In open networked contexts, serendipitous learning and emergent learning are connected to each other. Emergent learningis likely to occur when many self-organizing agents interact frequently and openly, with considerable degrees of freedom, but within specific constraints; no individual can see the whole picture; agents and systems co-evolve . So emergent learning seems to have something with a mass of agents involved in a process or context for instance in networks and communities but, serendipitous learning can happen just with individuals themselves seeking and browsing information on the internet even without being involved in any networks or communities.

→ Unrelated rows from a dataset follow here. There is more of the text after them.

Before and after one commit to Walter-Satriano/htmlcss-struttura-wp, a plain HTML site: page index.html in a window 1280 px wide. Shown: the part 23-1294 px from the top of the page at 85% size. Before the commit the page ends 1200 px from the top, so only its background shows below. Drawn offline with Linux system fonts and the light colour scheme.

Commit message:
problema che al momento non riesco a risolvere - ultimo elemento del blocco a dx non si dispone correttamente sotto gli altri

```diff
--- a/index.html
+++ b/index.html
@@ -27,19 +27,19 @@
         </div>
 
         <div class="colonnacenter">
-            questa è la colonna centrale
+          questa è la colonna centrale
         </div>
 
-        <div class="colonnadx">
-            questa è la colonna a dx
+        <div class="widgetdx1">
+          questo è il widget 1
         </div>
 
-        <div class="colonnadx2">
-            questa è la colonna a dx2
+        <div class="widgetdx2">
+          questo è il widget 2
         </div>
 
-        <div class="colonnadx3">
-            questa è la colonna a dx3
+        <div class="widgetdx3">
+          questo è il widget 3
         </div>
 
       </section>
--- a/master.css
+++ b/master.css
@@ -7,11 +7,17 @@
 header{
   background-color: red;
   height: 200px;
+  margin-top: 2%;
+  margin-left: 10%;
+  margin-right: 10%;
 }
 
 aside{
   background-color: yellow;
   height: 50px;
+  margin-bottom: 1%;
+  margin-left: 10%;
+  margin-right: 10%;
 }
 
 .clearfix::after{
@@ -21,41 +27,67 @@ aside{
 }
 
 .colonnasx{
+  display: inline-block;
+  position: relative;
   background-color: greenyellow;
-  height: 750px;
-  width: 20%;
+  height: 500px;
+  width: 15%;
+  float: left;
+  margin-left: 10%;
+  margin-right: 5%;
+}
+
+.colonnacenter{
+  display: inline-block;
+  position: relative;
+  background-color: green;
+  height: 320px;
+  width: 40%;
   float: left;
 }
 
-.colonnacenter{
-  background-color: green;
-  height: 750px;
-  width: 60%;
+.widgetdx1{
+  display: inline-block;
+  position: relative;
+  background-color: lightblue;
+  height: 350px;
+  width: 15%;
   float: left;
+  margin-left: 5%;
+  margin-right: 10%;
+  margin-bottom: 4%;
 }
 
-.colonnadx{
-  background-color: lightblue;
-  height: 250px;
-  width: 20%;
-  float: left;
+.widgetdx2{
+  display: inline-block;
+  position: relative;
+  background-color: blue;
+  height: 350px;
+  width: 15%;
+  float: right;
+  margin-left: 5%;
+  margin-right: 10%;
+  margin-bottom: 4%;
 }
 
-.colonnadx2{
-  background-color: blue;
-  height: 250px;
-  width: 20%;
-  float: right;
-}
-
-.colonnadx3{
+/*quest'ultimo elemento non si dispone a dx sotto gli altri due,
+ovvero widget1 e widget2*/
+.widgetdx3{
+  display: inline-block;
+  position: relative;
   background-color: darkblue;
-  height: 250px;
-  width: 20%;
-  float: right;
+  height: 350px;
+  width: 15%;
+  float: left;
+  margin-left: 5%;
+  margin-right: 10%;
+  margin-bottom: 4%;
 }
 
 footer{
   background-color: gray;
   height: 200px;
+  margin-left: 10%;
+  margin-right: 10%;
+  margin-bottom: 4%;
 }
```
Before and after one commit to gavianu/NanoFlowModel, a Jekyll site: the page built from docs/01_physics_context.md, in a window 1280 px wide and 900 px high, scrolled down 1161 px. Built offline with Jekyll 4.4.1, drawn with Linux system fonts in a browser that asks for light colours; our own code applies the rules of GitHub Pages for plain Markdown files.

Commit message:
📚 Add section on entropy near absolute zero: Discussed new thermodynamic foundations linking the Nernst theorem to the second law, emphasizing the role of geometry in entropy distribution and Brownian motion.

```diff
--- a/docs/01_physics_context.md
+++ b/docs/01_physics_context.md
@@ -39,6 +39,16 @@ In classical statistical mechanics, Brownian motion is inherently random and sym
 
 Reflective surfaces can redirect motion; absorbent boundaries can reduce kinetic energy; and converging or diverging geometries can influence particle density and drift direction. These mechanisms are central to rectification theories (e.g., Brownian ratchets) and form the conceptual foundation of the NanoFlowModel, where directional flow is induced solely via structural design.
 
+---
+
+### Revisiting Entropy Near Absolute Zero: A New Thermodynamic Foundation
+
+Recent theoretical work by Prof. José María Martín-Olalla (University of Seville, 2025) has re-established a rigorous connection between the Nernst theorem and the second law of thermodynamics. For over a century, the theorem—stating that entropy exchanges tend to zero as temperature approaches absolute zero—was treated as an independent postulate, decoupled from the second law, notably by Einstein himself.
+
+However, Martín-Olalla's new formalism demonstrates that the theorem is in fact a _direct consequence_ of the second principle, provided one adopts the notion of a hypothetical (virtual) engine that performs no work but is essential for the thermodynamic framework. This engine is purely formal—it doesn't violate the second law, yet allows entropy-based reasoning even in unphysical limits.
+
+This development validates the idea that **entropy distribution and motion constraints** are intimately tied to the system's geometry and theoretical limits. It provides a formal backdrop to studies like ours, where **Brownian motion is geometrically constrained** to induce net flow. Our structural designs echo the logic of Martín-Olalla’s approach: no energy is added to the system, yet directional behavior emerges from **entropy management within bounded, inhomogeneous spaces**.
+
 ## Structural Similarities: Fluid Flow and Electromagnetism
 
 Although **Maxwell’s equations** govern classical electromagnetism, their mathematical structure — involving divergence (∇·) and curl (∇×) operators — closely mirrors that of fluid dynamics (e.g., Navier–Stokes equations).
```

Nevertheless, serendipity is also more likely to occur in networks and communities while an individual is diversely involved.
Content Aggregation and Knowledge Sharing in a Personal Learning Environment: Serendipitous and Emergent Learning in Open Online NetworksMohsen Saadatmand, Kristiina Kumpulainen University of Helsinki Finland
First of all! I like …www.blog.schoox.com Don’t you? www.govloop.com
Social Media Landscape http://tinyurl.com/cvthgcg
Characteristicsabundance and the(Conole 2012) The of disruptive technologies learner’s choice! No central ownership Ecology of abundance Personalized digital learning environment Pedagogy of Abundance (Weller 2011)www.disruptive-tech.com
Personal Learning Environment (PLE)A combination of social media-enabled systems,applications and services which help learner totake control of their learning by using them foraggregating, manipulating, creating digitalcontents and learning artifacts and sharing themwith others.
The Study• Tools and services used by participants in open online courses for aggregatingcontents and sharing knowledge as part of their PLEs• Likelihood of serendipitous learning and emergent learning in the process ofseeking, aggregating and sharing contents using various web 2.0 tools andservices? Online Ethnography Auto-ethnography
ParticipantsMOOCs (Massive Open Online Courses) Data • Online survey • Online semi-structured interviewing • Online public data (blogs, FB groups) • Participant observation
Semantic principles of learning in networks: •Openness •Connectedness •DiversityUnexpected discoveries, by accident and sagacity (Kop, 2012)
The unanticipated benefits of content aggregation http://www.bethkanter.org/nten-curation/• searching for knowledge may happen by chance, or as a by-product of the maintask• surprising information and unexpected social relationships can lead to meaningfullearning• unexpected realization of hidden, seemingly unrelated connections or analogies forlearning and research (Buchem, 2010)
Emergence and unexpected connections Emergent learning (Williams et al. 2011) • Self-organizing agents interact freely and openly • Unpredictable and unprecedented • Open and distributed • Interactivity and connectivitywww.ideonexus.com
Conclusions• Unanticipated benefits of content aggregation and curation• Openness and connectedness are important• Abundance and disruptiveness may foster serendipitous learning• Serendipity as a great source for learning• Need for more research to explore the value of serendipty for learning